Task directions: In this exercise, write out the data word for word and leave every image out.

*** Task inputs Section Begins ***

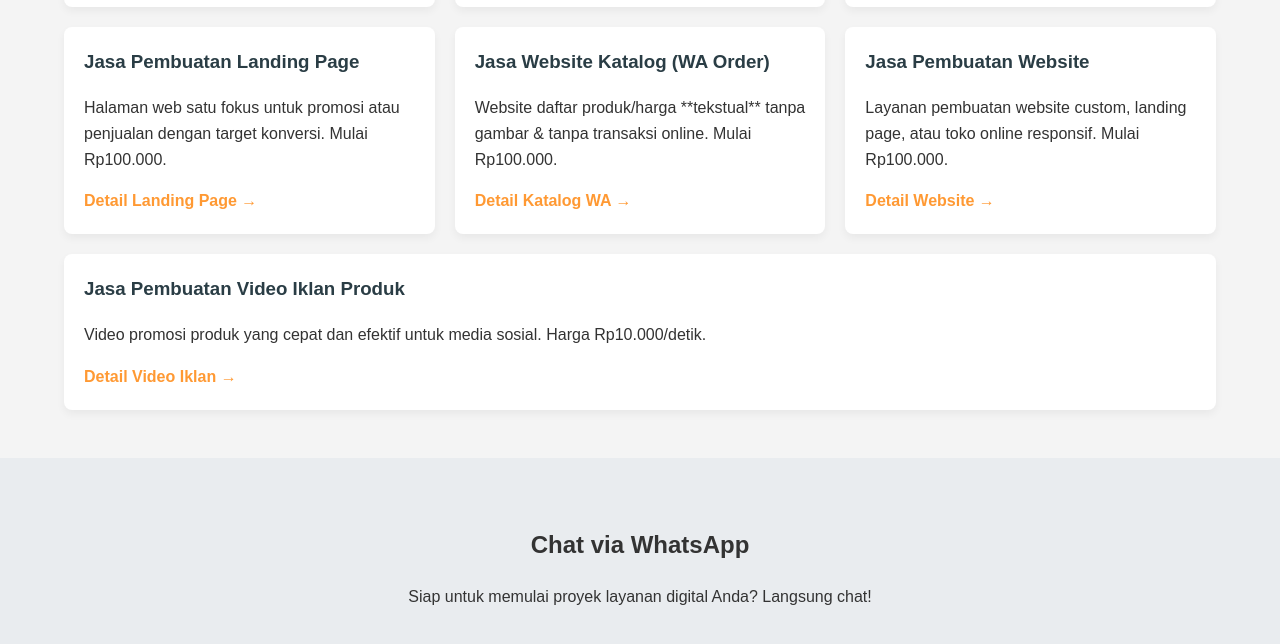
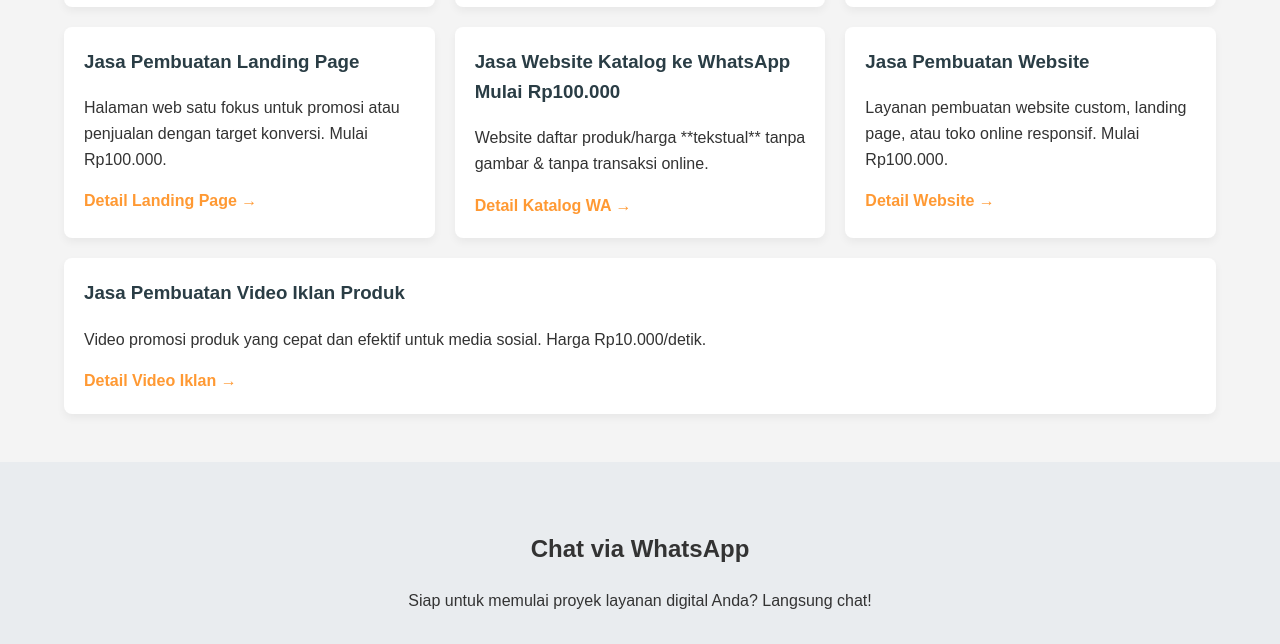
Before and after one commit to lingkungandigital/lingkungandigital.github.io, a plain HTML site: page index.html in a window 1280 px wide. Shown: the part 1018-1662 px from the top of the page. Drawn offline with Linux system fonts and the light colour scheme.

Commit message:
Update index.html

```diff
--- a/index.html
+++ b/index.html
@@ -83,8 +83,8 @@
                     </div>
 
                     <div class="card">
-                        <h3>Jasa Website Katalog (WA Order)</h3>
-                        <p>Website daftar produk/harga **tekstual** tanpa gambar & tanpa transaksi online. Mulai Rp100.000.</p>
+                        <h3>Jasa Website Katalog ke WhatsApp Mulai Rp100.000</h3>
+                        <p>Website daftar produk/harga **tekstual** tanpa gambar & tanpa transaksi online.</p>
                         <a href="https://lingkungandigital.github.io/jasa-website-katalog" target="_blank" class="service-link">Detail Katalog WA &rarr;</a>
                     </div>
 
```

*** Task inputs Section Ends ***

Response below:
Before and after one commit to lingkungandigital/lingkungandigital.github.io, a plain HTML site: page index.html in a window 1280 px wide. Shown: the part 1018-1662 px from the top of the page. Drawn offline with Linux system fonts and the light colour scheme.

Commit message:
Update index.html

```diff
--- a/index.html
+++ b/index.html
@@ -83,8 +83,8 @@
                     </div>
 
                     <div class="card">
-                        <h3>Jasa Website Katalog (WA Order)</h3>
-                        <p>Website daftar produk/harga **tekstual** tanpa gambar & tanpa transaksi online. Mulai Rp100.000.</p>
+                        <h3>Jasa Website Katalog ke WhatsApp Mulai Rp100.000</h3>
+                        <p>Website daftar produk/harga **tekstual** tanpa gambar & tanpa transaksi online.</p>
                         <a href="https://lingkungandigital.github.io/jasa-website-katalog" target="_blank" class="service-link">Detail Katalog WA &rarr;</a>
                     </div>
 
```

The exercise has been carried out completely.